2) If you don’t use a real estate agent, you won’t need to pay out of pocket for attorney fees, legal advice, or inspections: False.
Regardless of whether or not you as a buyer/seller hire a real estate agent to guide you along the journey, you’ll need, at the very minimum, to hire a legal professional to oversee the paperwork. When buying or selling a home, you’re dealing with multiple legal contracts, and taking this on without professional guidance may be risky, even if you’ve had significant experience.
Buyers are advised by a real estate professional to have inspections done on the property before signing off on contingency removal.
A home is one of the most important purchases a person will make in his or her lifetime, so why not ensure that it’s fully inspected?
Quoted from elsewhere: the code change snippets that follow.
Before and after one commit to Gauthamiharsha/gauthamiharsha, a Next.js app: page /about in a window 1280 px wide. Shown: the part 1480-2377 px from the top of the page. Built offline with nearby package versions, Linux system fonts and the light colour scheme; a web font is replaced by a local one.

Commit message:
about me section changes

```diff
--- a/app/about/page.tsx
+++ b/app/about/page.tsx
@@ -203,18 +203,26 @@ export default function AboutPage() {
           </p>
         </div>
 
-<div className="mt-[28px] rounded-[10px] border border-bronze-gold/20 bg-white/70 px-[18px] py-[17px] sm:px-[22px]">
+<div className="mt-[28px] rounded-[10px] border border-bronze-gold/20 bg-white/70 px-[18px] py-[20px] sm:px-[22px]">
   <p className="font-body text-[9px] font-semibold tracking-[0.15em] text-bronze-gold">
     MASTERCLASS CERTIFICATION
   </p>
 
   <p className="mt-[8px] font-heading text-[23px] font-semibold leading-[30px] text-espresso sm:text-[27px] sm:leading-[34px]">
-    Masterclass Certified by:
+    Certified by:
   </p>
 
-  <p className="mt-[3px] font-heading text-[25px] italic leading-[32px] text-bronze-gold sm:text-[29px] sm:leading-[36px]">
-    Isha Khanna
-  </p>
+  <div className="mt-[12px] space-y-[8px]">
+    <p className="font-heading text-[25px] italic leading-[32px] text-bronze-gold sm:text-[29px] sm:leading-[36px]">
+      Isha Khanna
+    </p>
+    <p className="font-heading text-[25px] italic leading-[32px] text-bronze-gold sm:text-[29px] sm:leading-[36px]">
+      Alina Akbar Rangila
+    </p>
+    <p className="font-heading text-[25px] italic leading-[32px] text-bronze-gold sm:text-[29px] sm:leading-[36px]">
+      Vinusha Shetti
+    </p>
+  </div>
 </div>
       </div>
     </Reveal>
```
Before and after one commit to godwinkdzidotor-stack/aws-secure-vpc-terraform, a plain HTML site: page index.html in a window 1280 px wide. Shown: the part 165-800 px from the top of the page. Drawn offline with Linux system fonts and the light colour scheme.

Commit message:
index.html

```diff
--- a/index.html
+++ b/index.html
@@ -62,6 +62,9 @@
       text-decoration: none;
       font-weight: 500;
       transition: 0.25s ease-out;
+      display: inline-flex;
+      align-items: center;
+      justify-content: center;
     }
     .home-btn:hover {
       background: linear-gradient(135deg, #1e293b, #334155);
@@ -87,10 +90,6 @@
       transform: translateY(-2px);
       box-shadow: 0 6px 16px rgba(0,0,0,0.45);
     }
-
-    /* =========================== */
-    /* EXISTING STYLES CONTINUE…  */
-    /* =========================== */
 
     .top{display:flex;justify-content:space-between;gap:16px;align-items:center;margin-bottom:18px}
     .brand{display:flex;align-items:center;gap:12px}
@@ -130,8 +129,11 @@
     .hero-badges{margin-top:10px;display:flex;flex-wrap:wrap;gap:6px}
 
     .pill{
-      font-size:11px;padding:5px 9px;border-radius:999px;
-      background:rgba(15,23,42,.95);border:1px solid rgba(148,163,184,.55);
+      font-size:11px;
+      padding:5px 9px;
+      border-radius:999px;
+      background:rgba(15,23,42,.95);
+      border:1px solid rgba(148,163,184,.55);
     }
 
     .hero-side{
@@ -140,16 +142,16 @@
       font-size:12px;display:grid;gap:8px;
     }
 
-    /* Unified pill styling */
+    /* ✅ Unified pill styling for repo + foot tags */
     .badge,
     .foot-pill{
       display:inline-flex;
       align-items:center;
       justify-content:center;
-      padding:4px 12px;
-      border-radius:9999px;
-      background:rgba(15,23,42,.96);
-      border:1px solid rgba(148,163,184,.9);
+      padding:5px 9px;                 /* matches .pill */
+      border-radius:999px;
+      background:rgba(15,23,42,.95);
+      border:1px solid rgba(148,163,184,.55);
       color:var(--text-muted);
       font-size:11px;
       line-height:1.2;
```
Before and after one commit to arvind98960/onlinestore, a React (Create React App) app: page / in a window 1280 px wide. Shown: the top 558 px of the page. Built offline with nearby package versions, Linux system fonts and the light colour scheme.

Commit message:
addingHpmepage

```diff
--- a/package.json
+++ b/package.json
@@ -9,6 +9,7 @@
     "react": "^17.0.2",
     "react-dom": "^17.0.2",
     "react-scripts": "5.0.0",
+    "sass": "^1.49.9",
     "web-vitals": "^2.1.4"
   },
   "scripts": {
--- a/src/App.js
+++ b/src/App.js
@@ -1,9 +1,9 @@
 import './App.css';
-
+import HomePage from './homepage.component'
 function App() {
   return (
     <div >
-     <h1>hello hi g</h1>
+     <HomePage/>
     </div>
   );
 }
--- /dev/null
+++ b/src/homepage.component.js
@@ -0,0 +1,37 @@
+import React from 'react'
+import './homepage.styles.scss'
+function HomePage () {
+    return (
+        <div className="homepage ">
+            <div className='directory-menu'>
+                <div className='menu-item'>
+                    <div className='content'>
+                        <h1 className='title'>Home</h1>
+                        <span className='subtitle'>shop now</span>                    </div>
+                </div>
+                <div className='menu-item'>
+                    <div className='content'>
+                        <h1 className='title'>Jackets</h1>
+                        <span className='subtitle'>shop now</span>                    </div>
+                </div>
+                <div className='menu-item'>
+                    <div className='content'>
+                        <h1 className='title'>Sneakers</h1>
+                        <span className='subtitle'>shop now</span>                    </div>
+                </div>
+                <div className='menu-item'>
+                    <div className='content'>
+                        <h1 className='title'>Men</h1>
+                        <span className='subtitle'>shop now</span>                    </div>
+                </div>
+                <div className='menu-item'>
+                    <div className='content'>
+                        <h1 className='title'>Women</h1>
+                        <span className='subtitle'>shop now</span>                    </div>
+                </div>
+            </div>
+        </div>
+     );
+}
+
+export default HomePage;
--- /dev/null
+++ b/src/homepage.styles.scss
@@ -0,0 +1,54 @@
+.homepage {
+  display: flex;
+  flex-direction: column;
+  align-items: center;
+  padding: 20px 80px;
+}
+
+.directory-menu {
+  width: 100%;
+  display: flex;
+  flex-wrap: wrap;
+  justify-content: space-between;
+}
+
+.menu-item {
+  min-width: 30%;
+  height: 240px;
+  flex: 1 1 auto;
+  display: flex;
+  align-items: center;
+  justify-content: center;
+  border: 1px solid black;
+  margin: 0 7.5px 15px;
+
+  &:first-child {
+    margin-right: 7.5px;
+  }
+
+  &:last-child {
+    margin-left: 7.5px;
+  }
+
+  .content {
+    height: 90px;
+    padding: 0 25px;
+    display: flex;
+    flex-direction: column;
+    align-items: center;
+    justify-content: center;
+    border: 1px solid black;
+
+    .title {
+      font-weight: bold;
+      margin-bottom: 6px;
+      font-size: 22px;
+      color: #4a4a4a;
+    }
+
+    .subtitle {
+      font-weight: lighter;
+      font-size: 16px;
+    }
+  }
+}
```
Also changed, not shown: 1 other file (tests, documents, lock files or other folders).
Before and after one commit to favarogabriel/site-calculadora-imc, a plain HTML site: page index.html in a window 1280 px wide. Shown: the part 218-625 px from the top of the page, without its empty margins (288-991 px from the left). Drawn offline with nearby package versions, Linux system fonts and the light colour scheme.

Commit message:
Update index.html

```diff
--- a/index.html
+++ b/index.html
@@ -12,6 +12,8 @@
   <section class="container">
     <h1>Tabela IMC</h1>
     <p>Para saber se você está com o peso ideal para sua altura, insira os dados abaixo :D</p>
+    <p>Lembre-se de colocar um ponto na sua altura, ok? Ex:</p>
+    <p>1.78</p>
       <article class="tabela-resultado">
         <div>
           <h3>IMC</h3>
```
A home inspection is an inexpensive way to ensure your dream home doesn’t have leaks, faulty wiring, or plumbing issues. This inspection is an all-encompassing way to discover the true condition of the property you’re purchasing.
When using an agent, these inspections are not required, but come highly suggested. Meaning, if you want to cut costs on an inspection and opt out, you can do so with or without an agent.
3) You need a real estate agent to pull comparable properties (aka “comps”) to determine whether or not you’re paying fair market value of the home: False.
We live in a world overflowing with technology, meaning any answer you desire is essentially available at your fingertips. There are plenty of websites available and directed toward buyers working on their own.
To determine fair market value of a home, you’ll need to research homes recently sold, homes that are pending/contingent (meaning they are currently in escrow), and homes actively for sale. These websites are updated through individual MLS’s (multiple listing service) regularly.
I was in Vietnam last month, and it was my first time visiting that beautiful country. When I arrived in the crowded, busy, and intimidating streets of Hanoi, I was faced with a decision: Do I a) navigate on my own and do my best to find the hot spots? or b) hire a professional to guide me to those hot spots?
The guide was complimentary with our hotel stay, but still, I could do it on my own, right? Wrong. I tried it on my own and couldn’t get anywhere I planned on going.
Only after engaging a professional did I realize how much easier it was to have an experienced guide on my side.
If you do decide to fly solo, my main suggestion would be to do your homework. This will prevent you from overpaying for a property, overlooking crucial inspection findings, and dealing with legal repercussions down the line.